The fact that a New York elementary school is located in one of the city's poorer neighborhoods doesn't mean that its fifth graders will lack poise or social graces. They are learning them on the dance floor.
Dance instructor Daniel Ponickly notes, "They just don't know yet how to become ladies and gentlemen, and, all of a sudden, I say to them, 'You are going to be ladies and gentlemen,' and (when) they come to class, their shirts are tucked. They stand up straighter."
Ponickly is one of more than 30 ballroom instructors teaching dances like the foxtrot and swing in New York's inner city schools.
"We're teaching them that they matter, and that they can show it," Ponickly says.
The program was started by Pierre Dulaine, a four-time British exhibition champion. Eleven years ago, Dulaine offered to teach ballroom in one New York City school. Today, his instructors teach in more 60 schools.
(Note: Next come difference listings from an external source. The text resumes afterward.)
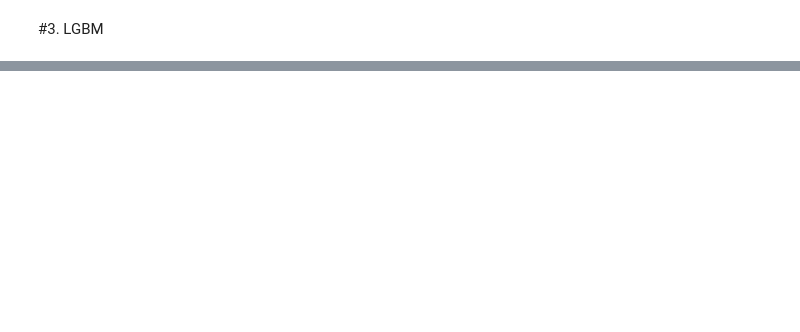
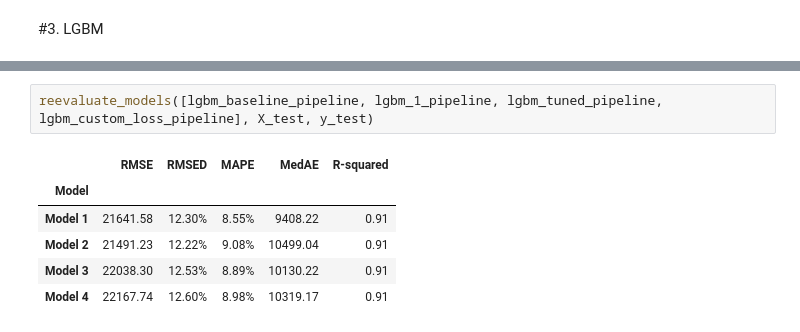
Before and after one commit to congminh-nguyen/ames_project, a Jupyter notebook: notebooks/model.ipynb, the cells around one changed output, grey strips where cells are left out. Drawn from its saved outputs; the diff is of its cells as text; blank space fills up the shorter version.

```diff
--- a/notebooks/model.ipynb
+++ b/notebooks/model.ipynb
@@ -286,0 +768,9 @@ reevaluate_models([baseline_GLM_model_pipeline, glm_1_pipeline, glm_2_pipeline],
+# %%
+reevaluate_models([lgbm_baseline_pipeline, lgbm_1_pipeline, lgbm_tuned_pipeline, lgbm_custom_loss_pipeline], X_test, y_test)
+# %% [output]
+|  | RMSE | RMSED | MAPE | MedAE | R-squared |
+| Model |  |  |  |  |  |
+| Model 1 | 21641.58 | 12.30% | 8.55% | 9408.22 | 0.91 |
+| Model 2 | 21491.23 | 12.22% | 9.08% | 10499.04 | 0.91 |
+| Model 3 | 22038.30 | 12.53% | 8.89% | 10130.22 | 0.91 |
+| Model 4 | 22167.74 | 12.60% | 8.98% | 10319.17 | 0.91 |
```
Also changed, not shown: parts of 33 cells of this notebook, 5 other files.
Dulaine says, "It has developed into being an arts and education program where the children will learn about ballroom dancing, and the different dances from different countries. But most importantly, they learn teamwork, having to work with a human being in front of them. That's not easy for a young boy and girl, lady and gentleman to work with each other."